(Records from a data collection)
_ _ _ _ _ _ _
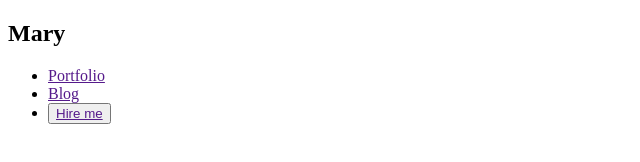
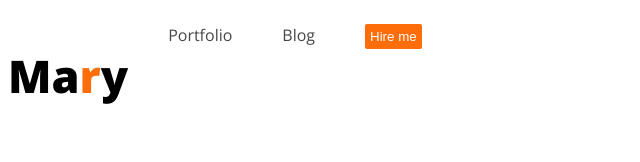
Before and after one commit to Alam-2003/devolper-portfolio, a plain HTML site: page index.html in a window 1280 px wide. Shown: the whole page, without its empty margins (0-640 px from the left). Drawn offline with nearby package versions, Linux system fonts and the light colour scheme.

Commit message:
small worked on nav and design

```diff
--- a/index.html
+++ b/index.html
@@ -1,19 +1,26 @@
 <!DOCTYPE html>
 <html lang="en">
+
 <head>
     <meta charset="UTF-8">
     <meta name="viewport" content="width=device-width, initial-scale=1.0">
     <title>Portfolio Website</title>
+    <link rel="preconnect" href="https://fonts.googleapis.com">
+    <link rel="preconnect" href="https://fonts.gstatic.com" crossorigin>
+    <link
+        href="https://fonts.googleapis.com/css2?family=Open+Sans:ital,wdth,wght@0,75..100,300..800;1,75..100,300..800&display=swap"
+        rel="stylesheet">
     <link rel="stylesheet" href="style/portfolio.css">
 </head>
+
 <body>
     <header>
         <nav>
-            <h2>Mary</h2>
+            <h2>Ma<span class="header-design">r</span>y</h2>
             <ul>
                 <li><a href="">Portfolio</a></li>
                 <li><a href="">Blog</a></li>
-                <li><button><a href="">Hire me</a></button></li>
+                <li><button class="main-btn">Hire me</button></li>
             </ul>
         </nav>
     </header>
@@ -24,4 +31,5 @@
 
     </footer>
 </body>
+
 </html>
--- a/style/portfolio.css
+++ b/style/portfolio.css
@@ -1 +1,43 @@
-/*  */
+/* common styles */
+
+body {
+    font-family: "Open Sans", sans-serif;
+    font-optical-sizing: auto;
+
+}
+.main-btn{
+    background-color: #FD6E0A;
+    color: white;
+    border: 0;
+    border-radius: 2px;
+    padding: 5px;
+}
+
+
+
+/* Nav design */
+
+nav {
+    display: flex;
+}
+
+nav>ul {
+    list-style: none;
+    display: flex;
+}
+
+nav a {
+    text-decoration: none;
+    color: #474747;
+    margin-right: 50px;
+}
+
+h2 {
+    font-size: 45px;
+    font-family: Open Sans;
+    font-weight: 800;
+}
+
+.header-design {
+    color: #FD6E0A;
+}
```
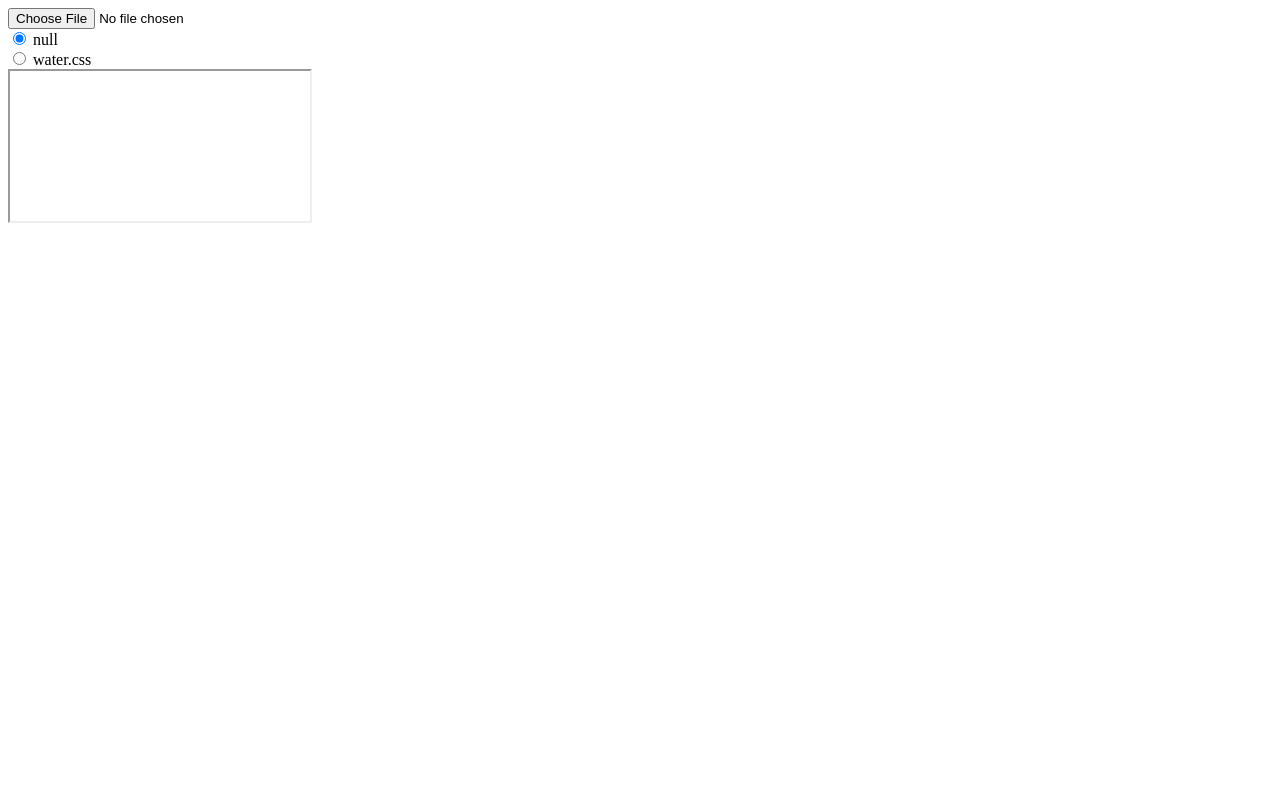
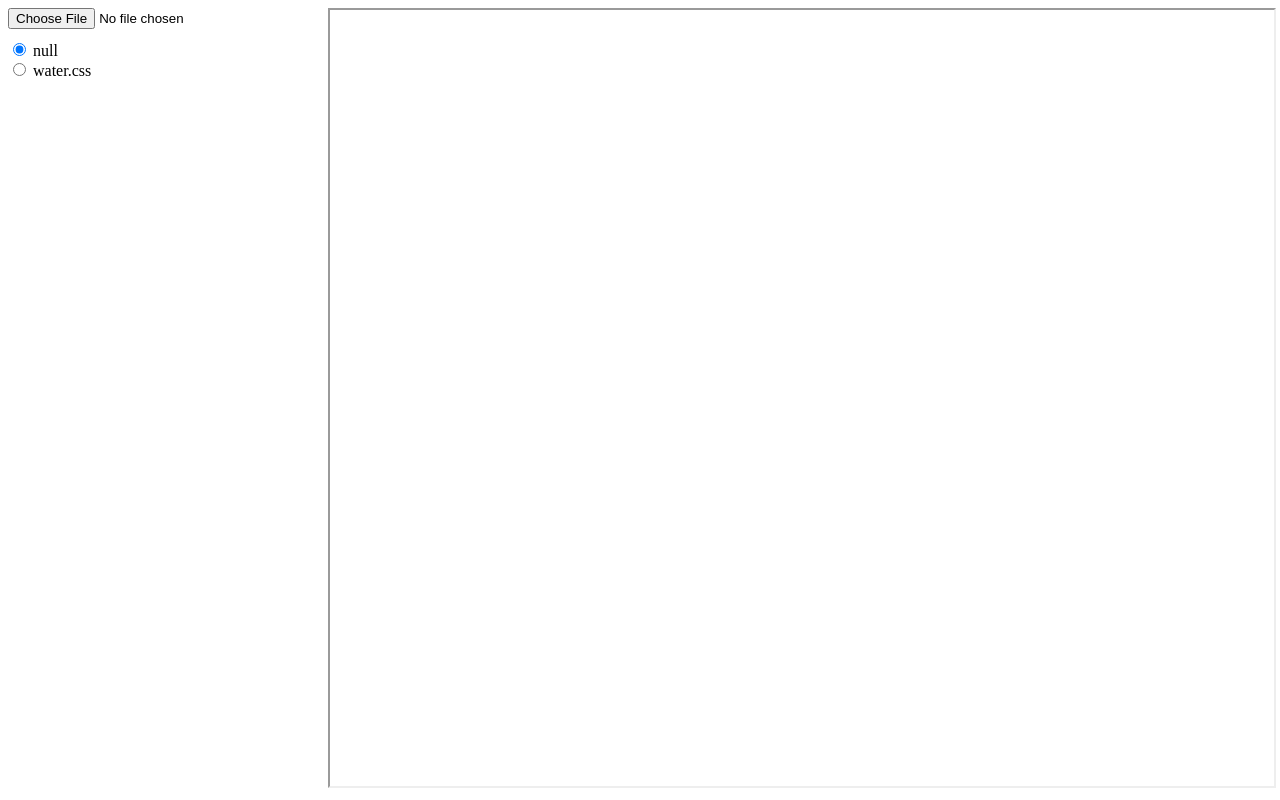
Before and after one commit to parsdrago/ClasslessCSSPreview, a plain HTML site: page index.html in a window 1280 px wide. Drawn offline with Linux system fonts and the light colour scheme.

Commit message:
Add 2pain design

```diff
--- a/index.html
+++ b/index.html
@@ -3,10 +3,13 @@
     <head>
         <meta charset="utf-8">
         <title>Classless CSS Preview</title>
+        <link rel="stylesheet" href="main.css">
     </head>
     <body>
-        <div name="controller">
+        <div id="wrapper">
+            <div id="controller">
                 <input type="file" id="fileForPreview" accept="text/html">
+                <div id="cssSelector">
                     <div>
                         <input type="radio" name="selectCss" id="null" value="" checked>
                         <label for="null">null</label>
@@ -16,7 +19,9 @@
                         <label for="watercss">water.css</label>
                     </div>
                 </div>
+            </div>
             <iframe id="previewFrame"></iframe>
+        </div>
         <script src="index.js"></script>
     </body>
 </html>
--- /dev/null
+++ b/main.css
@@ -0,0 +1,23 @@
+#wrapper {
+    display: grid;
+    height: 97vh;
+    grid-template-columns: 20em auto;
+}
+
+#controller {
+    display: block;
+    height: 100%;
+    display: grid;
+    grid-template-rows: 2em auto;
+}
+
+#cssSelector {
+    overflow-y: scroll;
+}
+
+#previewFrame {
+    display: block;
+    position: inherit;
+    width: 100%;
+    height: 100%;
+}
```
Lines whose indentation alone changed are shown as unchanged.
_ _ _ _ _ _ _
# ACTIVITY:
Every record above must be copied exactly; none of the pictures belong in the copy.

# RESPONSE AREA:
Before and after one commit to Alam-2003/devolper-portfolio, a plain HTML site: page index.html in a window 1280 px wide. Shown: the whole page, without its empty margins (0-640 px from the left). Drawn offline with nearby package versions, Linux system fonts and the light colour scheme.

Commit message:
small worked on nav and design

```diff
--- a/index.html
+++ b/index.html
@@ -1,19 +1,26 @@
 <!DOCTYPE html>
 <html lang="en">
+
 <head>
     <meta charset="UTF-8">
     <meta name="viewport" content="width=device-width, initial-scale=1.0">
     <title>Portfolio Website</title>
+    <link rel="preconnect" href="https://fonts.googleapis.com">
+    <link rel="preconnect" href="https://fonts.gstatic.com" crossorigin>
+    <link
+        href="https://fonts.googleapis.com/css2?family=Open+Sans:ital,wdth,wght@0,75..100,300..800;1,75..100,300..800&display=swap"
+        rel="stylesheet">
     <link rel="stylesheet" href="style/portfolio.css">
 </head>
+
 <body>
     <header>
         <nav>
-            <h2>Mary</h2>
+            <h2>Ma<span class="header-design">r</span>y</h2>
             <ul>
                 <li><a href="">Portfolio</a></li>
                 <li><a href="">Blog</a></li>
-                <li><button><a href="">Hire me</a></button></li>
+                <li><button class="main-btn">Hire me</button></li>
             </ul>
         </nav>
     </header>
@@ -24,4 +31,5 @@
 
     </footer>
 </body>
+
 </html>
--- a/style/portfolio.css
+++ b/style/portfolio.css
@@ -1 +1,43 @@
-/*  */
+/* common styles */
+
+body {
+    font-family: "Open Sans", sans-serif;
+    font-optical-sizing: auto;
+
+}
+.main-btn{
+    background-color: #FD6E0A;
+    color: white;
+    border: 0;
+    border-radius: 2px;
+    padding: 5px;
+}
+
+
+
+/* Nav design */
+
+nav {
+    display: flex;
+}
+
+nav>ul {
+    list-style: none;
+    display: flex;
+}
+
+nav a {
+    text-decoration: none;
+    color: #474747;
+    margin-right: 50px;
+}
+
+h2 {
+    font-size: 45px;
+    font-family: Open Sans;
+    font-weight: 800;
+}
+
+.header-design {
+    color: #FD6E0A;
+}
```
Before and after one commit to parsdrago/ClasslessCSSPreview, a plain HTML site: page index.html in a window 1280 px wide. Drawn offline with Linux system fonts and the light colour scheme.

Commit message:
Add 2pain design

```diff
--- a/index.html
+++ b/index.html
@@ -3,10 +3,13 @@
     <head>
         <meta charset="utf-8">
         <title>Classless CSS Preview</title>
+        <link rel="stylesheet" href="main.css">
     </head>
     <body>
-        <div name="controller">
+        <div id="wrapper">
+            <div id="controller">
                 <input type="file" id="fileForPreview" accept="text/html">
+                <div id="cssSelector">
                     <div>
                         <input type="radio" name="selectCss" id="null" value="" checked>
                         <label for="null">null</label>
@@ -16,7 +19,9 @@
                         <label for="watercss">water.css</label>
                     </div>
                 </div>
+            </div>
             <iframe id="previewFrame"></iframe>
+        </div>
         <script src="index.js"></script>
     </body>
 </html>
--- /dev/null
+++ b/main.css
@@ -0,0 +1,23 @@
+#wrapper {
+    display: grid;
+    height: 97vh;
+    grid-template-columns: 20em auto;
+}
+
+#controller {
+    display: block;
+    height: 100%;
+    display: grid;
+    grid-template-rows: 2em auto;
+}
+
+#cssSelector {
+    overflow-y: scroll;
+}
+
+#previewFrame {
+    display: block;
+    position: inherit;
+    width: 100%;
+    height: 100%;
+}
```
Lines whose indentation alone changed are shown as unchanged.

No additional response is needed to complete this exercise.